Itemized modification records:
..............................
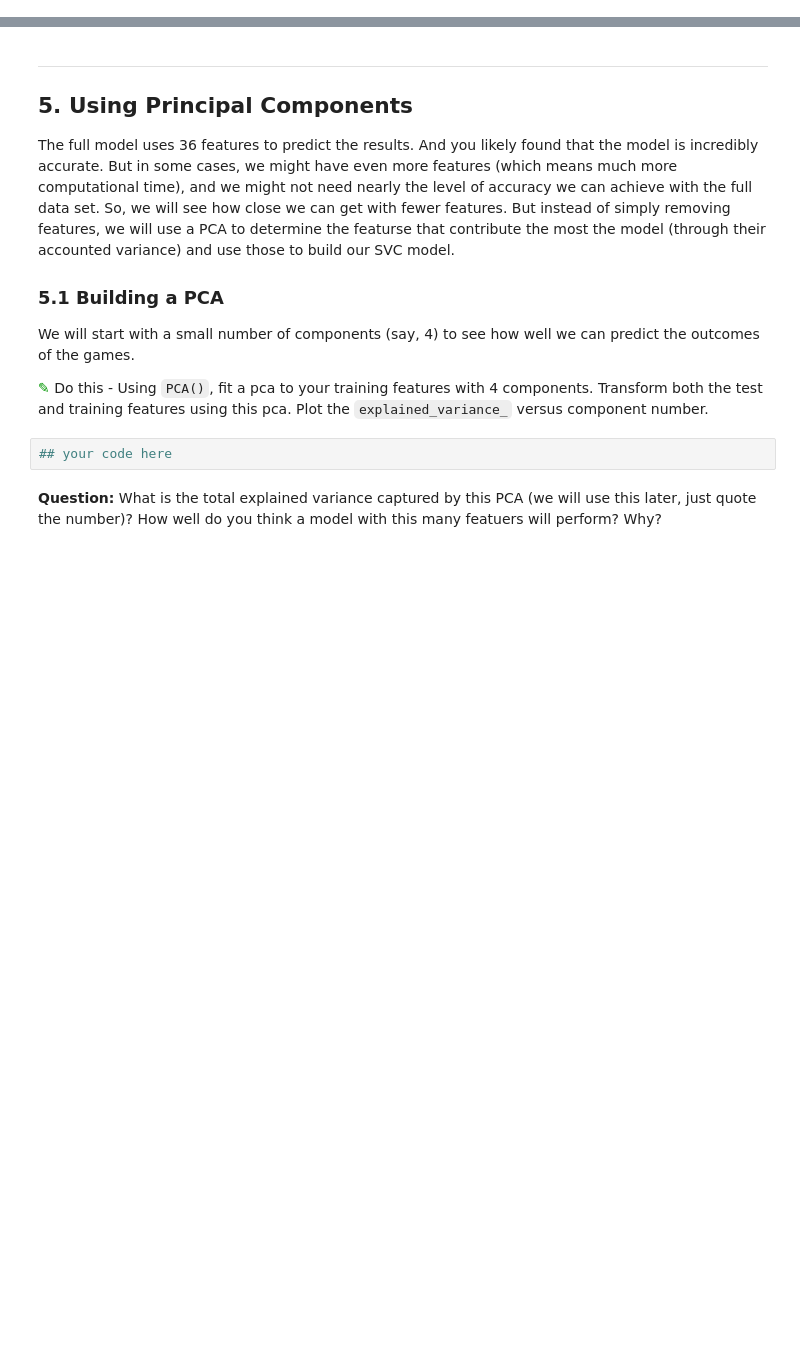
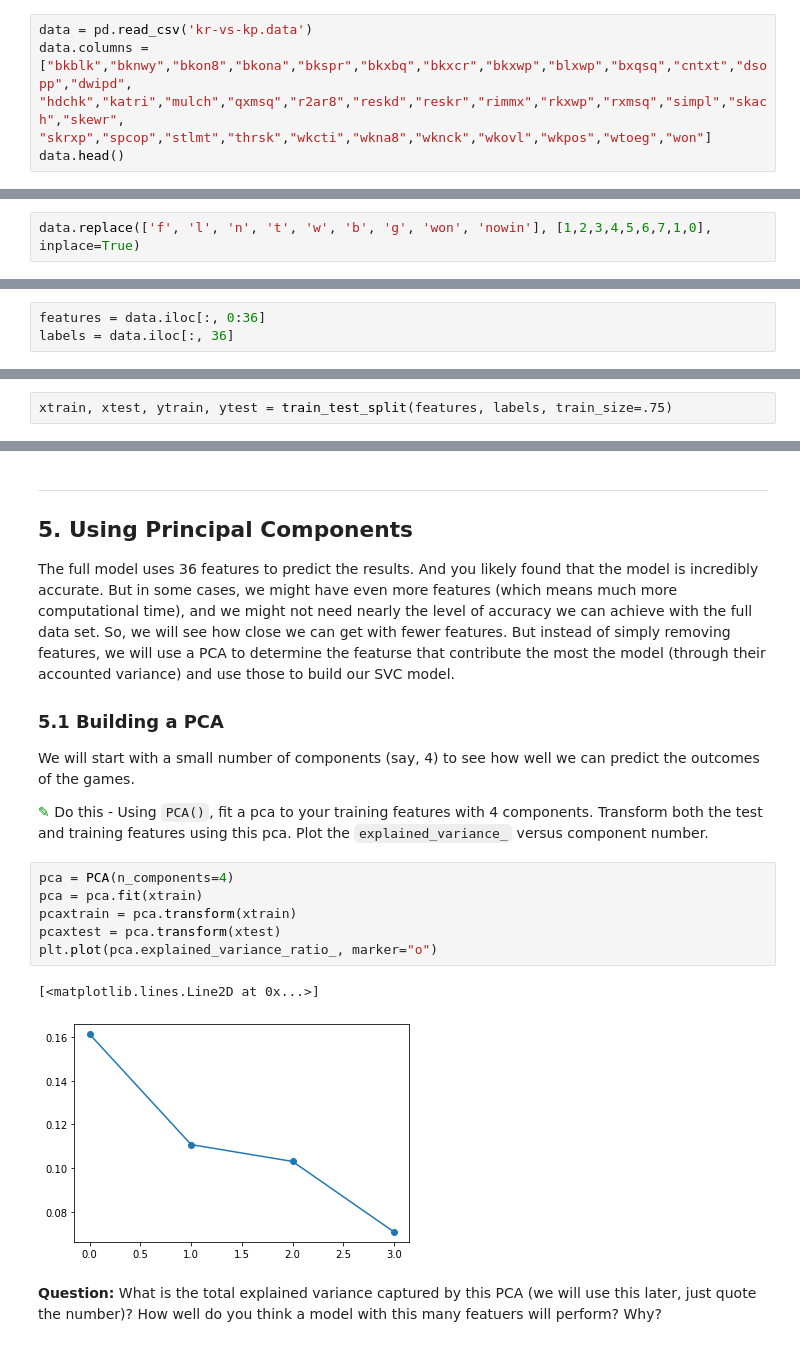
Before and after one commit to BergBrae/cmse202-f20-turnin, a Jupyter notebook: Homework4_SVM_and_PCA_STUDENT.ipynb, the cells around one changed output, grey strips where cells are left out. Cells and saved outputs as stored; diff of their text form; blank space fills up the shorter version.

```diff
--- a/Homework4_SVM_and_PCA_STUDENT.ipynb
+++ b/Homework4_SVM_and_PCA_STUDENT.ipynb
@@ -74,0 +73,4 @@ First you need to read in the data from `kr-vs-kp.data`. You can look at `kr-vs-
+# %%
+data = pd.read_csv('kr-vs-kp.data')
+data.columns = ["bkblk","bknwy","bkon8","bkona","bkspr","bkxbq","bkxcr","bkxwp","blxwp","bxqsq","cntxt","dsopp","dwipd", "hdchk","katri","mulch","qxmsq","r2ar8","reskd","reskr","rimmx","rkxwp","rxmsq","simpl","skach","skewr", "skrxp","spcop","stlmt","thrsk","wkcti","wkna8","wknck","wkovl","wkpos","wtoeg","won"]
+data.head()
@@ -97,3 +104,5 @@ When you print the head of this data set, you probably noticed that all the feat
+# %%
+data.replace(['f', 'l', 'n', 't', 'w', 'b', 'g', 'won', 'nowin'], [1,2,3,4,5,6,7,1,0], inplace=True)
 # %% [markdown]
 ### 2.3 Separate features and class labels
 
@@ -104,0 +112,3 @@ As we have seen in our analyses using `sklearn` it is advantageous to separate o
+# %%
+features = data.iloc[:, 0:36]
+labels = data.iloc[:, 36]
@@ -119,0 +132,2 @@ For this classification problem, we will use an support vector machine. As you l
+# %%
+xtrain, xtest, ytrain, ytest = train_test_split(features, labels, train_size=.75)
@@ -167,7 +266,14 @@ The full model uses 36 features to predict the results. And you likely found tha
 We will start with a small number of components (say, 4) to see how well we can predict the outcomes of the games.
 
 <font size=8 color="#009600">&#9998;</font> Do this - Using `PCA()`, fit a pca to your training features with 4 components. Transform both the test and training features using this pca. Plot the `explained_variance_` versus component number.
-# %%
-## your code here
+# %%
+pca = PCA(n_components=4)
+pca = pca.fit(xtrain)
+pcaxtrain = pca.transform(xtrain)
+pcaxtest = pca.transform(xtest)
+plt.plot(pca.explained_variance_ratio_, marker="o")
+# %% [output]
+[<matplotlib.lines.Line2D at 0x...>]
+[figure, added]
 # %% [markdown]
 **Question:** What is the total explained variance captured by this PCA (we will use this later, just quote the number)? How well do you think a model with this many featuers will perform? Why?
```
Also changed, not shown: parts of 43 cells of this notebook.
..............................
**Activity**
The answer is a bare number: how many lines of the records contain the string "changed"?

**Response to this exercise**
2